After almost all the streets around Slotsholmen have been equipped with stormwater grates which lead the rainfall directly into the harbour during heavy rainfall, events with flooding have been prevented.
The project was decided in the winter of 2011-2012 after an intense cloudburst in July 2011. The utility company HOFOR began work in spring 2012, so that the first stage could be finished before the cloudburst season in the summer of 2012. Today, the project is almost completely finished. The remaining work has been planned in the investment budget for 2016. The solution has been tested. Neither the storm Bodil in 2013, nor the cloudburst in the summer of 2014 led to flooding of the area.
During the 2011 cloudburst, very large volumes of water collected in the area around Slotsholmen and flooded shops, hotels, restaurants and organisations, etc.
Stormwater from the city's streets naturally runs towards the harbour. Here, it was previously blocked by the quay walls protecting the city against seawater during high water levels. During the cloudburst in July 2011, the water could not run into the harbour and stood 0.5 to 1 meters high in natural depressions around Slotsholmen. The water also found its way into many buildings. Stormwater penetrated Holmens Kirke church, flooding the church floor, and the printing press in the national bank building also stood under water.
Stormwater grates have been installed along the sides of all streets leading down to the canal area around Slotsholmen. From here, the water is directed via underground drains down into an opening in the quay where the water can run out. The drains are covered with cast iron grates.
At the outlet, there is a non-return flap valve, which ensures that the water can only run out and not in. During very high water levels, the valve shuts and protects the city from flooding from the sea. Each outlet drains an area of around 1 hectare and is dimensioned to cope with a massive rainfall event likely to occur less than every ten years. "Previously, water from the roads contained dirt from houses and animals. Water from the rooftops wasn't clean either, because the houses used to be coal-fired. Today, the stormwater from roads and rooftops is fairly clean, so leading it into the harbour is no longer problematic," said chief advisor at HOFOR, Jes Clauson-Kaas. The national bank building has been designed with the downpipes running inside the building. Rainwater from the roof used to run into the basement, where a pump pumped it up into the sewer. During heavy rainfall, the sewer ran full. Therefore, the water was pushed up into the street just beside the ramp leading down into the carpark basement, which was then flooded. This has now been changed. At the national bank, both surface water from the street and rooftop water from the building is now led directly out into the harbour. Each outlet can manage a rainfall event likely to occur less than every ten year. The installation has an expected lifetime of 75 years.
A technologically simple solution now protects businesses, banks, hotels and national treasures against huge losses in connection with flooding.
The solution reduces the load on the sewer system as rainwater from streets and rooftops is now directed into the harbour during cloudbursts. The treatment plant saves energy because water volumes in the sewer system have been reduced. When installing grates in the streets, the authorities took the opportunity to also renovate gas, water and district heating piping in the area, so that the need for additional excavation work in the years to come has been reduced.

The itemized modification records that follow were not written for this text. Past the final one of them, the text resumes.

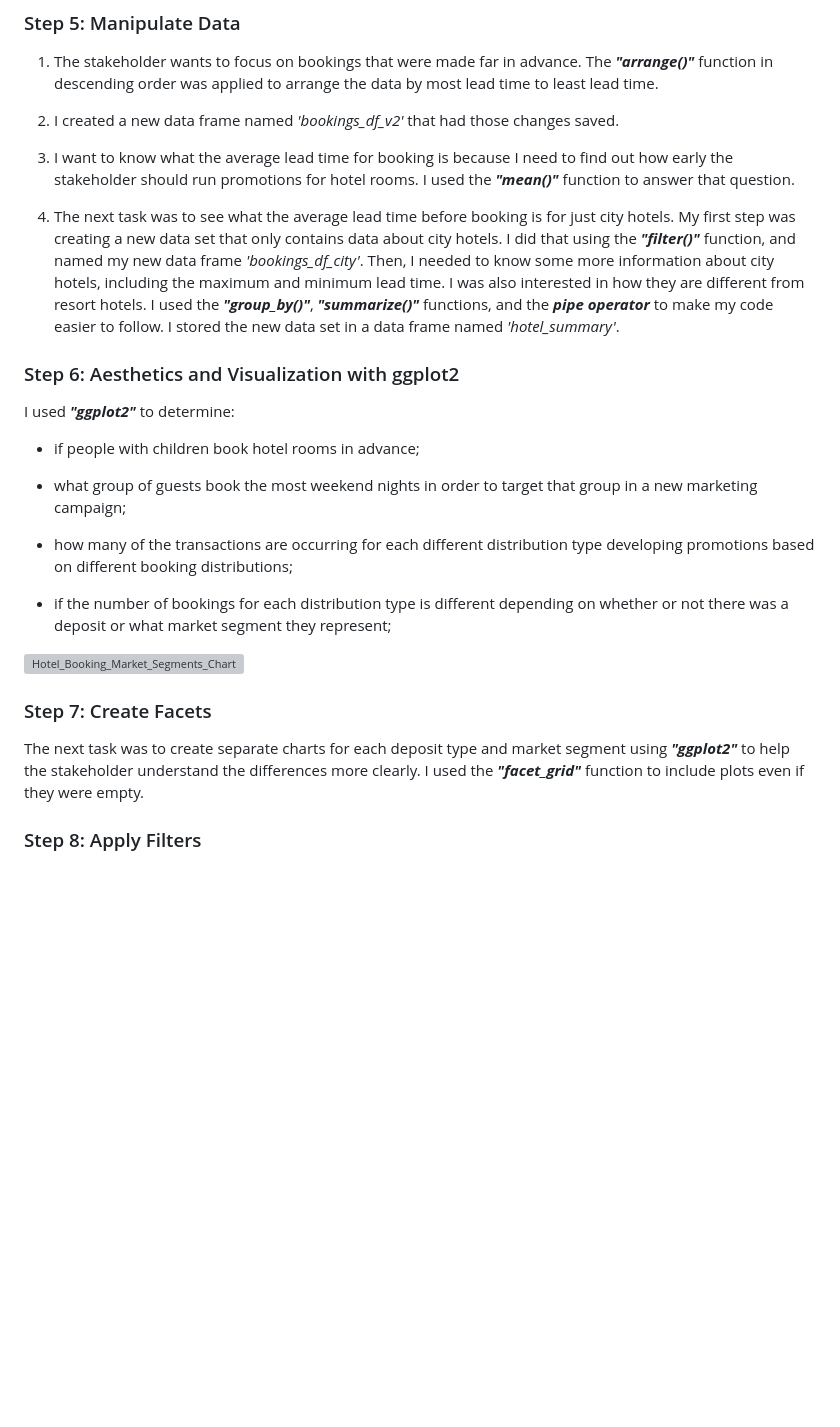
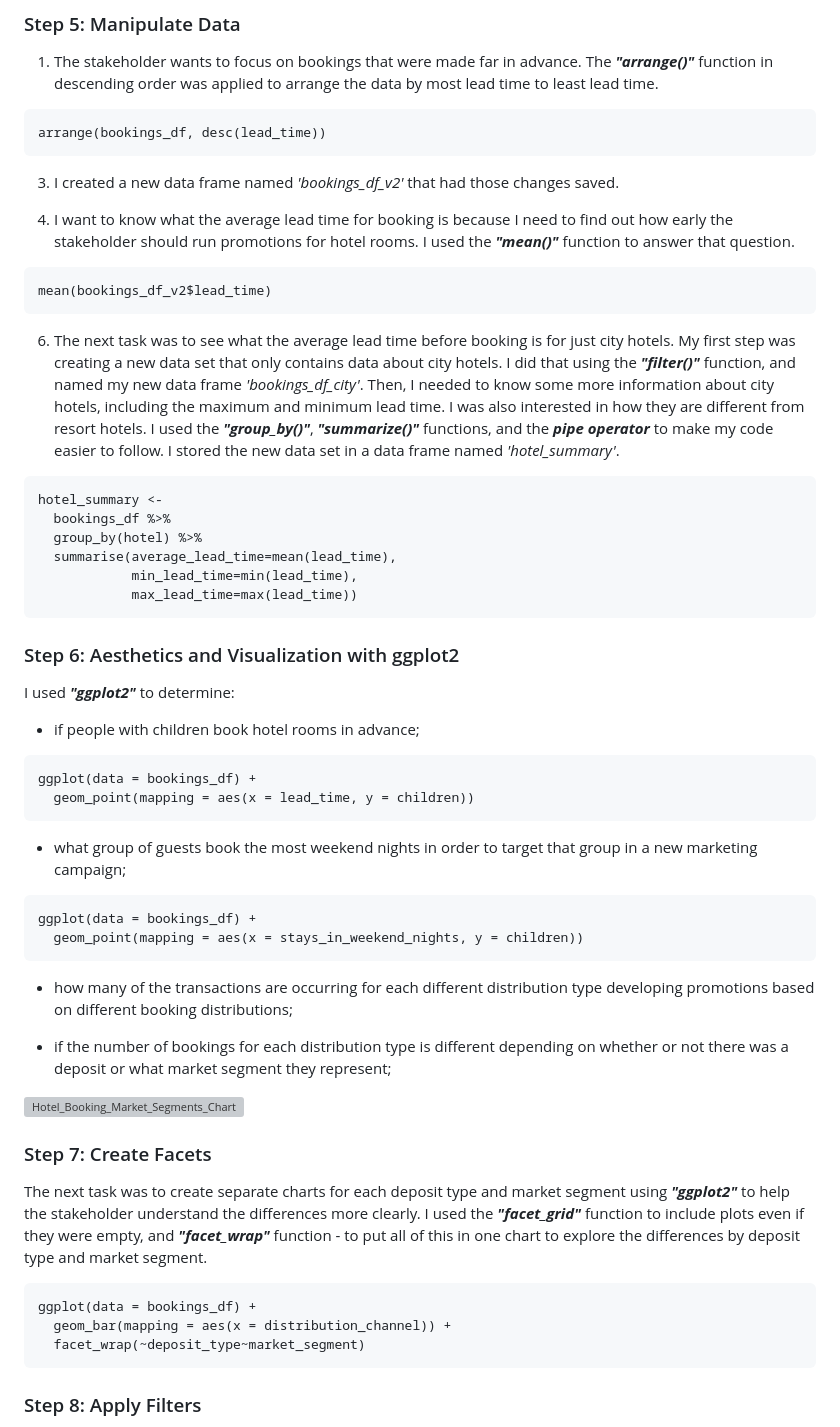
Before and after one commit to anuta7794/Hotel-Booking_Analysis-Project-in-R, a Markdown page: README.md, the part around the change. Drawn GitHub-style; blank space fills up the shorter version; grey boxes are pictures that could not be loaded.

````diff
--- a/README.md
+++ b/README.md
@@ -67,11 +67,28 @@ canceled_bookings_df <- bookings_df %>%
 
 1) The stakeholder wants to focus on bookings that were made far in advance. The **_"arrange()"_** function in descending order was applied to arrange the data by most lead time to least lead time.
 
-2) I created a new data frame named *'bookings_df_v2'* that had those changes saved.
+```
+arrange(bookings_df, desc(lead_time))
+```
 
-3) I want to know what the average lead time for booking is because I need to find out how early the stakeholder should run promotions for hotel rooms. I used the **_"mean()"_** function to answer that question.
+3) I created a new data frame named *'bookings_df_v2'* that had those changes saved.
 
-4) The next task was to see what the average lead time before booking is for just city hotels. My first step was creating a new data set that only contains data about city hotels. I did that using the **_"filter()"_** function, and named my new data frame *'bookings_df_city'*. Then, I needed to know some more information about city hotels, including the maximum and minimum lead time. I was also interested in how they are different from resort hotels. I used the **_"group_by()"_**, **_"summarize()"_** functions, and the **_pipe operator_** to make my code easier to follow. I stored the new data set in a data frame named *'hotel_summary'*.
+4) I want to know what the average lead time for booking is because I need to find out how early the stakeholder should run promotions for hotel rooms. I used the **_"mean()"_** function to answer that question.
+
+```
+mean(bookings_df_v2$lead_time)
+```
+
+6) The next task was to see what the average lead time before booking is for just city hotels. My first step was creating a new data set that only contains data about city hotels. I did that using the **_"filter()"_** function, and named my new data frame *'bookings_df_city'*. Then, I needed to know some more information about city hotels, including the maximum and minimum lead time. I was also interested in how they are different from resort hotels. I used the **_"group_by()"_**, **_"summarize()"_** functions, and the **_pipe operator_** to make my code easier to follow. I stored the new data set in a data frame named *'hotel_summary'*.
+
+```
+hotel_summary <-
+  bookings_df %>%
+  group_by(hotel) %>%
+  summarise(average_lead_time=mean(lead_time),
+            min_lead_time=min(lead_time),
+            max_lead_time=max(lead_time))
+```
 
 ### Step 6: Aesthetics and Visualization with ggplot2
 
@@ -79,7 +96,17 @@ I used **_"ggplot2"_** to determine:
 
 - if people with children book hotel rooms in advance;
 
+```
+ggplot(data = bookings_df) +
+  geom_point(mapping = aes(x = lead_time, y = children))
+```
+
 - what group of guests book the most weekend nights in order to target that group in a new marketing campaign;
+
+```
+ggplot(data = bookings_df) +
+  geom_point(mapping = aes(x = stays_in_weekend_nights, y = children))
+```
 
 - how many of the transactions are occurring for each different distribution type developing promotions based on different booking distributions;
 
@@ -90,7 +117,13 @@ I used **_"ggplot2"_** to determine:
 
 ### Step 7: Create Facets
 
-The next task was to create separate charts for each deposit type and market segment using **_"ggplot2"_** to help the stakeholder understand the differences more clearly. I used the **_"facet_grid"_** function to include plots even if they were empty.
+The next task was to create separate charts for each deposit type and market segment using **_"ggplot2"_** to help the stakeholder understand the differences more clearly. I used the **_"facet_grid"_** function to include plots even if they were empty, and **_"facet_wrap"_** function - to put all of this in one chart to explore the differences by deposit type and market segment.
+
+```{r echo = TRUE}
+ggplot(data = bookings_df) +
+  geom_bar(mapping = aes(x = distribution_channel)) +
+  facet_wrap(~deposit_type~market_segment)
+```
 
 ### Step 8: Apply Filters
 
````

It cost DKK 25 million to install the stormwater grates, outlets and non-return flap valves in the area around Slotsholmen.
The costs are included in the annual budget of the utilities company HOFOR, which is approved by the City of Copenhagen. The price of water paid by consumers is calculated on the basis of the annual budget. "The money is well invested when comparing the costs with the losses the city has incurred due to flooding," said chief advisor at HOFOR, Jes Clauson-Kaas.
Businesses in the area, local residents, owners of quay properties and the local water authorities have all been very keen to find an effective solution to the flooding.
The flood protection solution was projected by the utility company HOFOR, who is the project owner. The company has oversight of the project and is responsible for maintenance. Construction work was carried out by the two contractor and engineering companies, MT Højgaard and M.J. Eriksson. The work required a discharge permit, which was obtained without any problems. Furthermore, it required separate permits to establish the outlets in the quay. These had to be applied for from a number of different local and private property owners. There was no standard dictating the type of long stormwater grate to be used along the sides of the streets. HOFOR obtained a separate permit to establish these. A standard is currently being prepared, which will apply in the future.
The extraordinary flooding in 2011, which cost many millions of DKK, illustrated how vulnerable the area around Slotsholmen was to flooding during cloudbursts.
"The project received enormous backing. Everyone - both the authorities and private property owners - agreed that something had to be done and that it was in the city's best interest," said chief advisor in HOFOR, Jes Clauson-Kaas. The roadworks in the area did not cause problems to traffic beyond what could be expected and no budgets were exceeded.